As a result of political tension with the European Union, the two countries are set to sign an agreement to cooperate on scientific research.
The United Kingdom and Switzerland have teamed up to cooperate on scientific research and innovation, after both countries were barred from joining a coveted European Union funding scheme. An agreement is expected to be finalised on Thursday in London.
Horizon Europe, which has a budget of €95.5bn (£81.2bn) over the six years to 2027, is the world’s largest multilateral funding programme for scientific research, which has helped finance, among others, vaccine research.
But the programme has been caught up in a political dispute between the EU and the UK over the Brexit withdrawal agreement.
What’s Brexit got to do with it?
In 2019, then UK prime minister Boris Johnson and European Commission president Ursula von der Leyen signed an agreement that set out the terms of UK’s withdrawal from the bloc. The agreement includes the so-called Northern Ireland protocol, a contentious issue during negotiations, in which the parties agreed to keep Northern Ireland inside the EU’s single market for goods.
But in June 2022, the UK introduced a bill that essentially rips up parts of that agreement – ramping up tensions with Brussels.

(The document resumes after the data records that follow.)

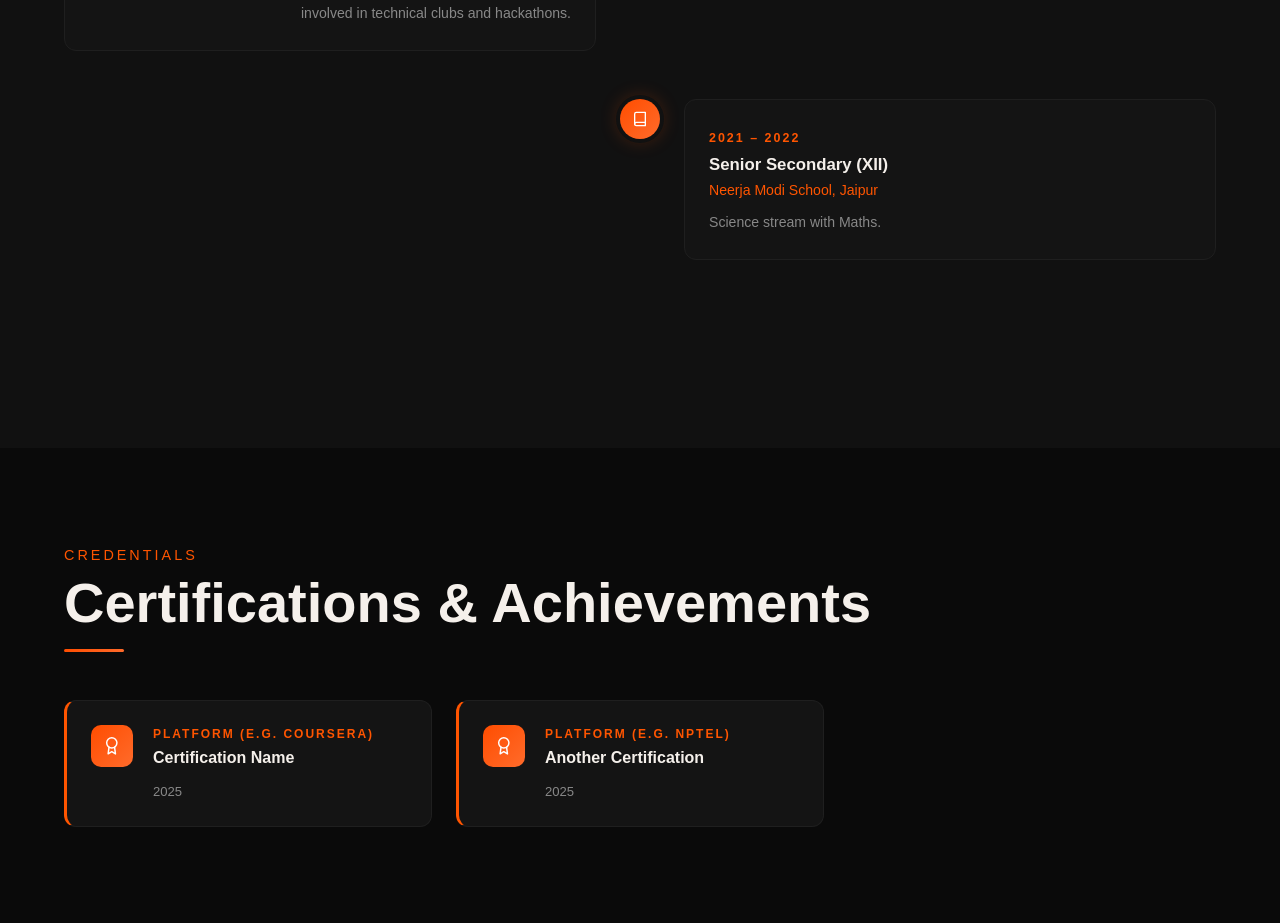
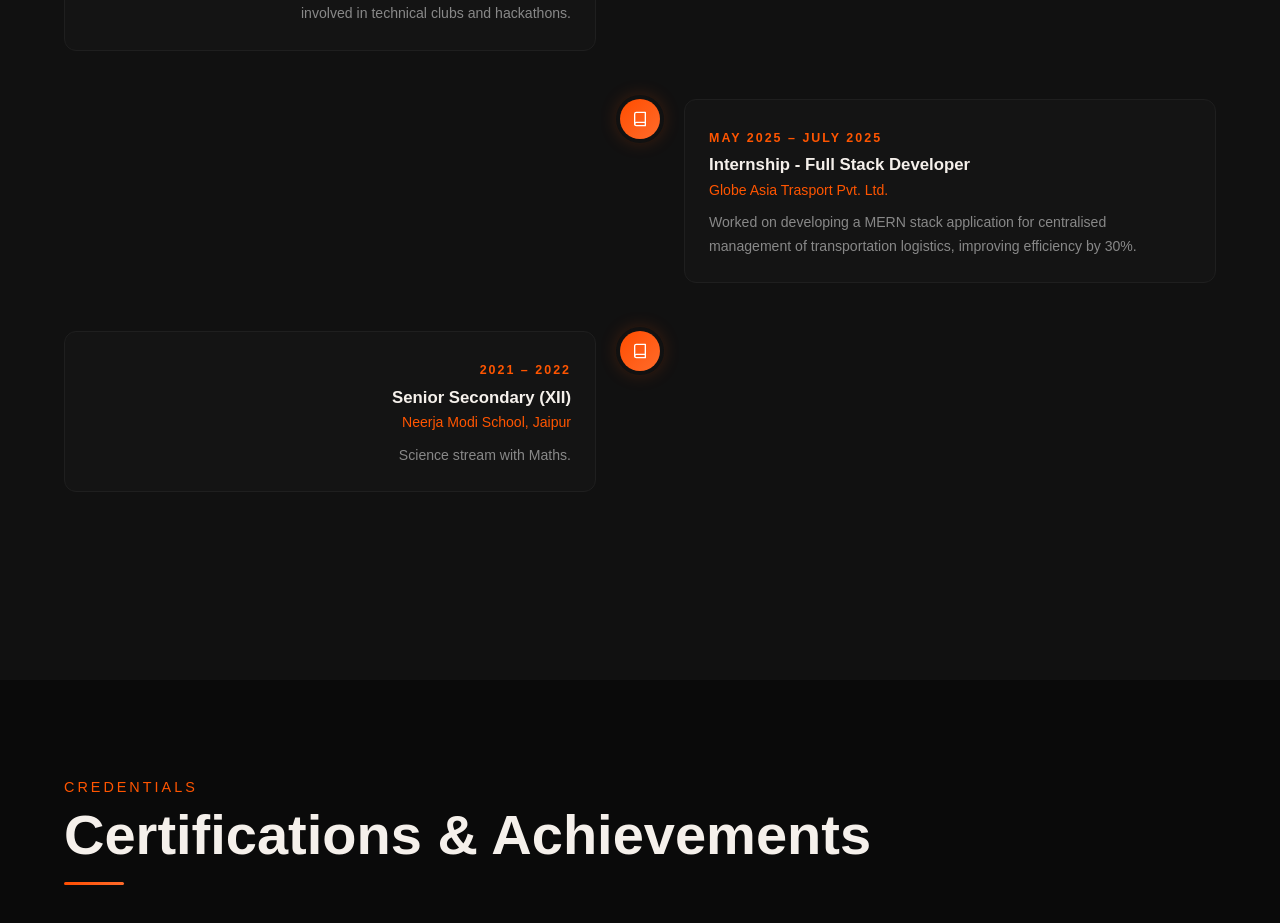
Before and after one commit to ArpanGoyal09/Arpan-Goyal-Portfolio, a React (Vite) app in the folder client/: page / in a window 1280 px wide. Shown: the part 3308-4231 px from the top of the page. Built offline with nearby package versions, Linux system fonts and the light colour scheme; no server answers; a web font is replaced by a local one.

Commit message:
Minor Fix 2

```diff
--- a/client/src/data/portfolioData.js
+++ b/client/src/data/portfolioData.js
@@ -74,6 +74,13 @@ const portfolioData = {
       description: 'Specializing in full-stack development and machine learning. Actively involved in technical clubs and hackathons.',
     },
     {
+      type: 'work',
+      title: 'Internship - Full Stack Developer',
+      institution: 'Globe Asia Trasport Pvt. Ltd.',
+      period: 'May 2025 – July 2025',
+      description: 'Worked on developing a MERN stack application for centralised management of transportation logistics, improving efficiency by 30%.',
+    },
+    {
       type: 'education',
       title: 'Senior Secondary (XII)',
       institution: 'Neerja Modi School, Jaipur',
```
Also changed, not shown: 1 other file (tests, documents, lock files or other folders).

Switzerland, on the other hand, has never been a member of the European Union, but has instead signed dozens of bilateral deals with the bloc. The central European country’s full participation in Horizon has been blocked after Switzerland rejected plans for an overarching treaty with Brussels.
Concerns over ‘brain drain’
Under the terms of another Brexit treaty, the Trade and Cooperation Agreement, UK can join Horizon as an associate member. But the European Commission has insisted there is no binding deadline for association in that agreement.
Researchers based in third countries can participate in the Horizon programme, but cannot usually lead projects or access funds.
Fearing brain drain, UK said it could soon pursue its own international scheme, known as Plan B. As part of that alternative programme, UK plans to sign more international agreements such as the one inked with Switzerland this week.
While no new funds for research have been announced as part of that deal, the Swiss ambassador in London, Markus Leitner, said it was a “clear political signal” that the two scientific powerhouses are planning to invest more in joint projects.
For UK researchers, however, joining Horizon remains the preferred route.
Jamie Arrowsmith, head of Universities UK International, said the quarrelling parties should “remove political impediments” and proceed “to ratify UK and Swiss association to Horizon Europe” in the interest of global science, the BBC reported.